━━━ SOURCE RECORDS

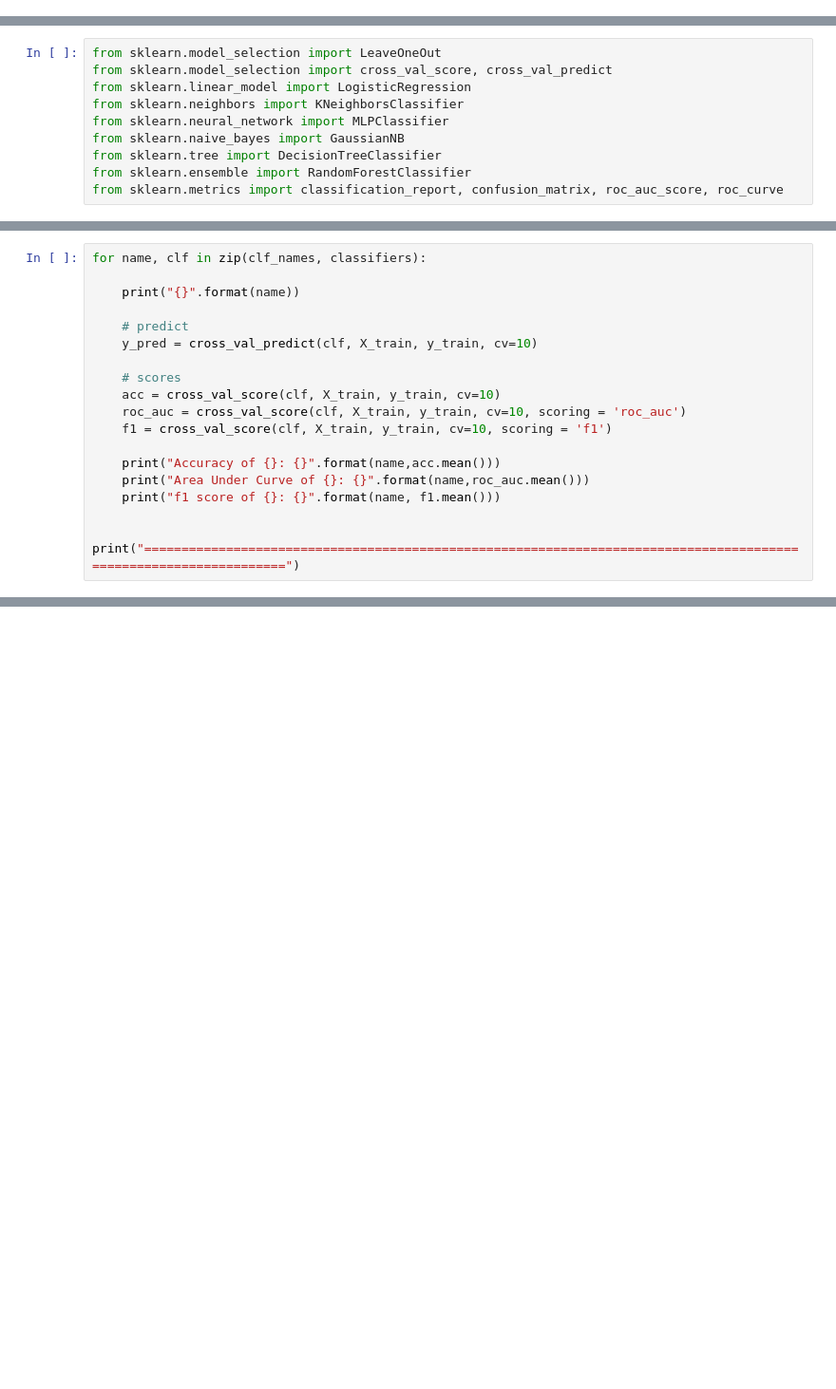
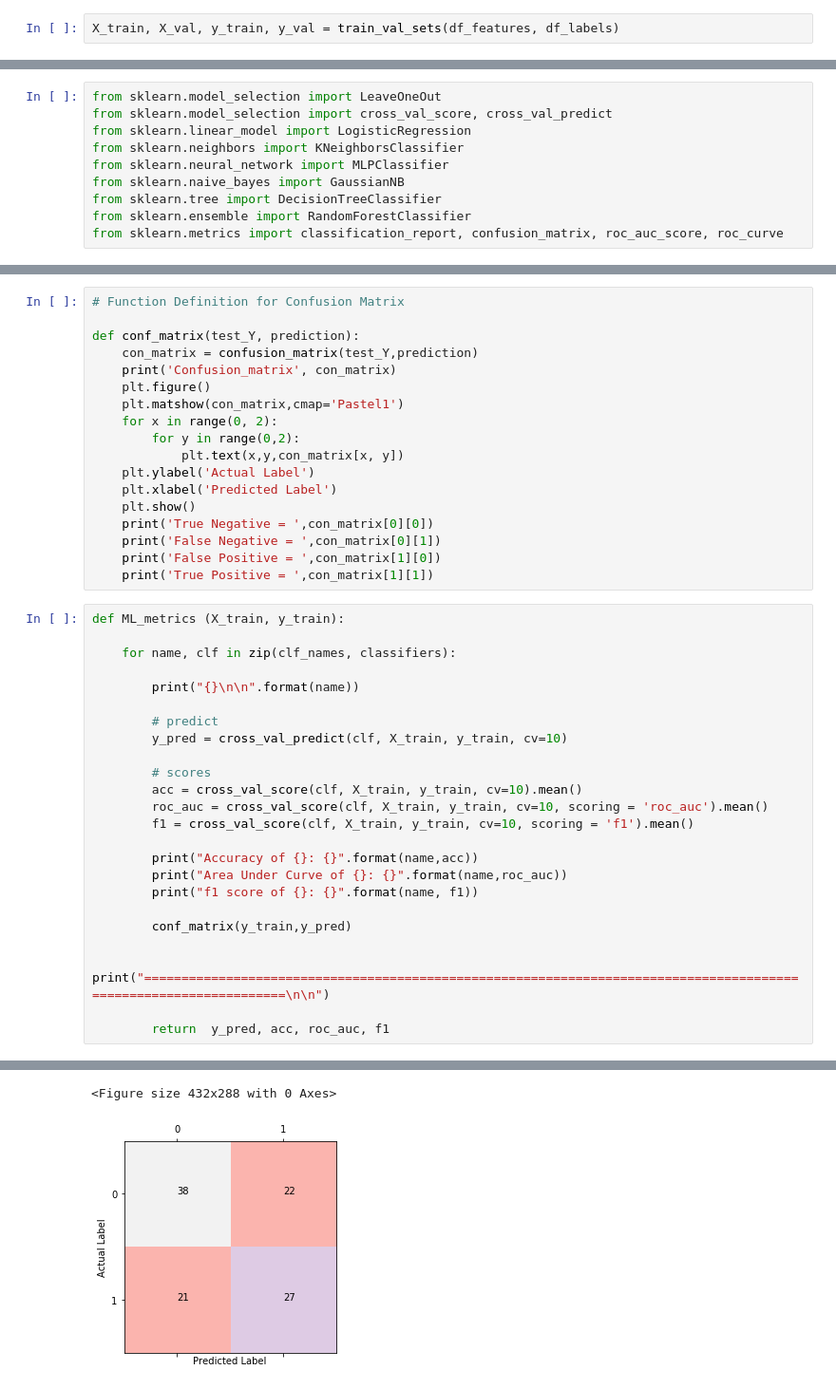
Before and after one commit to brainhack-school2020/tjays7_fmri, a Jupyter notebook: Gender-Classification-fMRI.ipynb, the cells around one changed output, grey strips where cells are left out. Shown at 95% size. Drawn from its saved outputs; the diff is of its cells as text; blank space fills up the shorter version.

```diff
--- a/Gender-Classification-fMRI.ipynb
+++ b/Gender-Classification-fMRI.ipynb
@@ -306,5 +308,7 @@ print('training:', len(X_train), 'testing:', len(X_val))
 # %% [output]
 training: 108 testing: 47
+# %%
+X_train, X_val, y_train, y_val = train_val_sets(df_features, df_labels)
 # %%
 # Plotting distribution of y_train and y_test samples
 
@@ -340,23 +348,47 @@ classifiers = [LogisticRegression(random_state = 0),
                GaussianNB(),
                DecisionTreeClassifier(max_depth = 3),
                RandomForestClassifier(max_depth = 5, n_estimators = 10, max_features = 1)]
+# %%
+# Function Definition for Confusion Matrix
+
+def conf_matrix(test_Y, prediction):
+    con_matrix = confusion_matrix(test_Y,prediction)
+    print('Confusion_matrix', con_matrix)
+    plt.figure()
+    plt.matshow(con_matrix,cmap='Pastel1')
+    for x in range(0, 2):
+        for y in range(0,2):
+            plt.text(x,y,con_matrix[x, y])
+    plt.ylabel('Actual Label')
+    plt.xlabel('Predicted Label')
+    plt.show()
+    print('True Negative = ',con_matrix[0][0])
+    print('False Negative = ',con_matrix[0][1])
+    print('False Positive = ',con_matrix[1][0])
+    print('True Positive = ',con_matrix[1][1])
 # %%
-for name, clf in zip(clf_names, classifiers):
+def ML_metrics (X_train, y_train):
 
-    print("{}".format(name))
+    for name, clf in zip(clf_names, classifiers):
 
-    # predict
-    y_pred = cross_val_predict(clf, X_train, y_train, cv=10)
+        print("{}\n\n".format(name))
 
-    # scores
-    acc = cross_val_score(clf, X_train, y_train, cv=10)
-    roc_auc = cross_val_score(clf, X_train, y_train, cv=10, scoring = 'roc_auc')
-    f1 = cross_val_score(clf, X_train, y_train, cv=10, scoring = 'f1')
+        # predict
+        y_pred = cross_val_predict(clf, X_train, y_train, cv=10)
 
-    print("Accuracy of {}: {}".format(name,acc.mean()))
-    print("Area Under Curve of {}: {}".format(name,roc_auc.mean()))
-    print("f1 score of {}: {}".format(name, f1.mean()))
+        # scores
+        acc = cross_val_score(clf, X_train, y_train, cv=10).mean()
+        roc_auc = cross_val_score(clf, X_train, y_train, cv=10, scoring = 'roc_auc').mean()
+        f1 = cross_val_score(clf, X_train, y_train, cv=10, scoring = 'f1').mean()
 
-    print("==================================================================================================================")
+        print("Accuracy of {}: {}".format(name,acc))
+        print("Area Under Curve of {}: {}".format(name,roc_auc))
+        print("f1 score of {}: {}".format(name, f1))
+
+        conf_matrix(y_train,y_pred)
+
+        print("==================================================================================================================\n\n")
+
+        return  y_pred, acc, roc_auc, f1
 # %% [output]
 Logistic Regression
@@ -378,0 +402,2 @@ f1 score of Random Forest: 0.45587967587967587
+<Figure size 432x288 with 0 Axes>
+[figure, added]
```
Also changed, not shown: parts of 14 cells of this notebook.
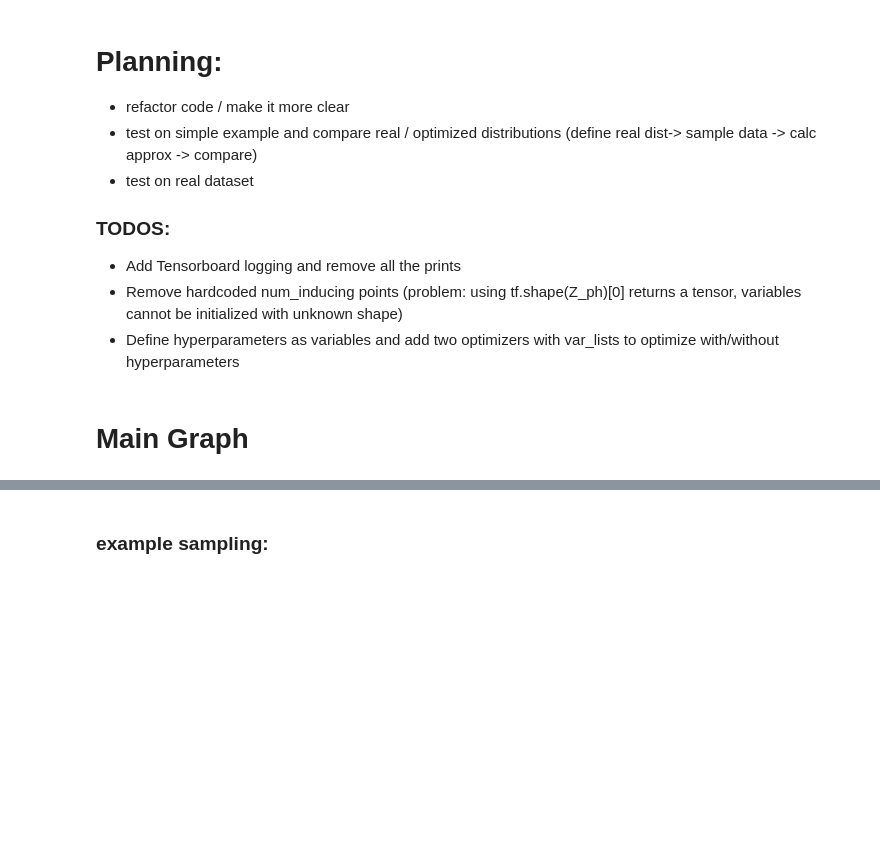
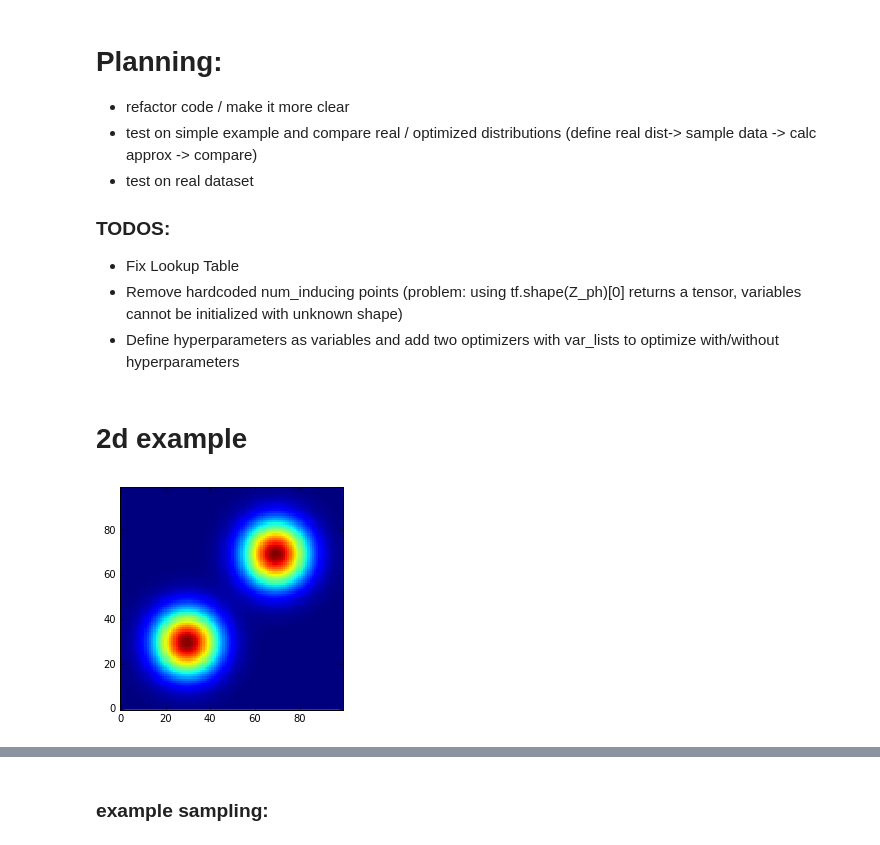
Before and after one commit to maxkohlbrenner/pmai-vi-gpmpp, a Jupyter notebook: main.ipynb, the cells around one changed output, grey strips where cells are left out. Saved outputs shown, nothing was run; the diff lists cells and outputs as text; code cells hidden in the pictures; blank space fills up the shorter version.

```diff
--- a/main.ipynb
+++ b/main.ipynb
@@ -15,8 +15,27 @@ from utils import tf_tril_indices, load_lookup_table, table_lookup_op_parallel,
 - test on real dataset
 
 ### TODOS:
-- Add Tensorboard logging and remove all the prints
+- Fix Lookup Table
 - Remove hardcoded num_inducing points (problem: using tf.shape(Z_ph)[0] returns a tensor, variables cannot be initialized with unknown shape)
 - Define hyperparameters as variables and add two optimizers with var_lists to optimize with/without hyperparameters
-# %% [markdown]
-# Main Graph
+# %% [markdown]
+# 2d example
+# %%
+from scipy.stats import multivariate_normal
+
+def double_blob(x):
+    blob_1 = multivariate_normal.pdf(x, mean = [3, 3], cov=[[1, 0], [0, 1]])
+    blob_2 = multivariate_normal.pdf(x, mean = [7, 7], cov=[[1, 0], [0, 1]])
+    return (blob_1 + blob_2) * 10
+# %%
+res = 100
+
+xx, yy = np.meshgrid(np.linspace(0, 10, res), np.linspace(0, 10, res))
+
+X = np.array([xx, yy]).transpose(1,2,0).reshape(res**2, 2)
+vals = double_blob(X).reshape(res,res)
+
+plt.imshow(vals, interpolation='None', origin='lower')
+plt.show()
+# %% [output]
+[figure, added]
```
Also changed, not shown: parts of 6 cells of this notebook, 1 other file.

━━━━━━

[INSTRUCTIONS FOR THE TASK]
Find how many lines of the entries include the word "with". The number is the entire reply.

[ANSWER SPACE]
3